pexels-photo-765228-e1565018916396.jpeg

Find a health care practitioner who looks at the whole picture. Pharmaceutical drugs can help reduce anxiety but it may not work for every person. Aside from drugs, there are numerous treatment protocols and techniques that can benefit you and help address the symptoms and root causes of anxiety (e.g. cognitive behavioural therapy, herbal medicine, nutraceuticals, etc.). Find a doctor who listens and cares for your wellbeing.

Dr. Ardyce Yik ND helps countless people reach optimal health using natural medicine and nutrition.

SOURCES: https://www.scmp.com/news/hong-kong/health-environment/article/2141499/largest-ever-hong-kong-mental-health-survey; https://www.hopkinsmedicine.org/news/media/releases/meditation_for_anxiety_and_depression; https://www.medicalnewstoday.com/articles/322652.php

 

What you should know about alcohol bloating and weight gain

You drink a few glasses of wine and there it is- your stomach or abdomen expands to a point where it’s uncomfortable, noticeable and embarrassing. Why does this happen? It turns out that drinking alcohol may lead to irritation and inflammation in the stomach (i.e. gastritis) which leads to bloating. Alcohol can also cause weight gain, which gives the appearance of bloating. Bloating and weight gain, two different effects of drinking alcohol, are discussed below. 
IS IT GASTRITIS?
Research suggests that alcohol consumption is linked with the bacteria Helicobacter pylori (H. pylori), an infection of which can cause gastritis, which in turn leads to bloating. The bloating can last anywhere from a few days to a few months, depending on the cause and severity.
Besides stomach bloating, here are other symptoms of gastritis:
  • heartburn
  • changes in appetite
  • abdominal pain
  • indigestion
  • nausea
  • vomiting

woman7

Gastritis is erosive, allowing stomach acid to damage the stomach lining.

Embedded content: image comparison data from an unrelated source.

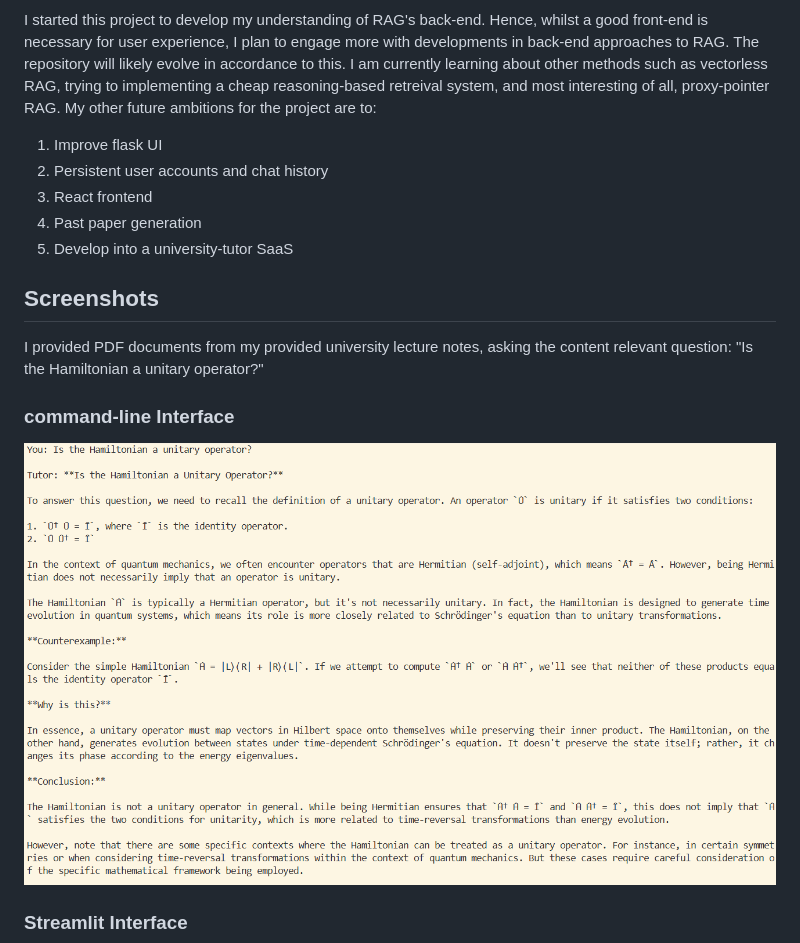
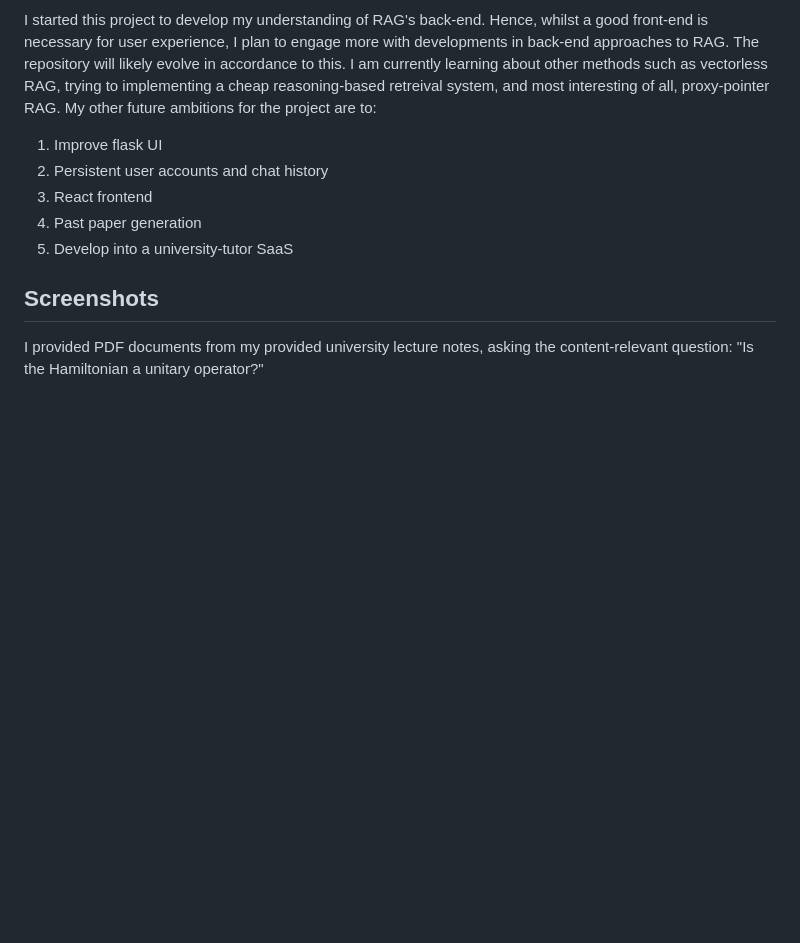
Before and after one commit to george-powell/RAG-system, a Markdown page: README.md, the part around one of its changes. Rendered like a GitHub page; blank space fills up the shorter version.

```diff
--- a/README.md
+++ b/README.md
@@ -174,9 +138,5 @@ I started this project to develop my understanding of RAG's back-end. Hence, whi
 5. Develop into a university-tutor SaaS
 
 ## Screenshots
-I provided PDF documents from my provided university lecture notes, asking the content relevant question: "Is the Hamiltonian a unitary operator?"
-### command-line Interface
-![Alt text](images/command_line.png)
-
-### Streamlit Interface
+I provided PDF documents from my provided university lecture notes, asking the content-relevant question: "Is the Hamiltonian a unitary operator?"
 ![Alt text](images/streamlit.png)
```
Also changed, not shown: other parts of README.md (+24 -63 lines).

If left untreated, this can lead to the development of stomach ulcers (i.e. peptic ulcers) which can become severe without the appropriate treatment. If you suspect that you may have gastritis, go to your medical or naturopathic doctor to get checked. In cases of (alcohol-induced) gastritis caused by a H. pylori infection, Dr. Ardyce Yik ND treats the gastritis by targeting the infection and prescribing other natural medicines to to heal the stomach lining.

IS IT WEIGHT GAIN?

fat tummy

Alcoholic drinks are typically high in calories. For example, one beer weighing 12 oz contains 150 calories. A glass of red wine (5 oz) contains 120 calories. As you can imagine, consuming several alcoholic drinks over the course of an evening can quickly lead to an excessive calorie intake, which in turn results in weight gain and accumulation of body fat.

Alcoholic intoxication may increase the likelihood of overeating. Besides lowered inhibitions and impaired judgment causing one to overeat, research indicates that alcohol consumption leads to hyperactivity of certain neurons in the brain that evoke intense hunger. Usually, these neurons are activated by starvation, but it turns out that consuming alcohol activates them as well.

If you are struggling with alcoholism, bloating or weight gain, find an experienced practitioner who can help you tackle the root problems of your health issues.

 

SOURCE: https://www.medicalnewstoday.com/articles/325778.php; https://www.nature.com/articles/ncomms14014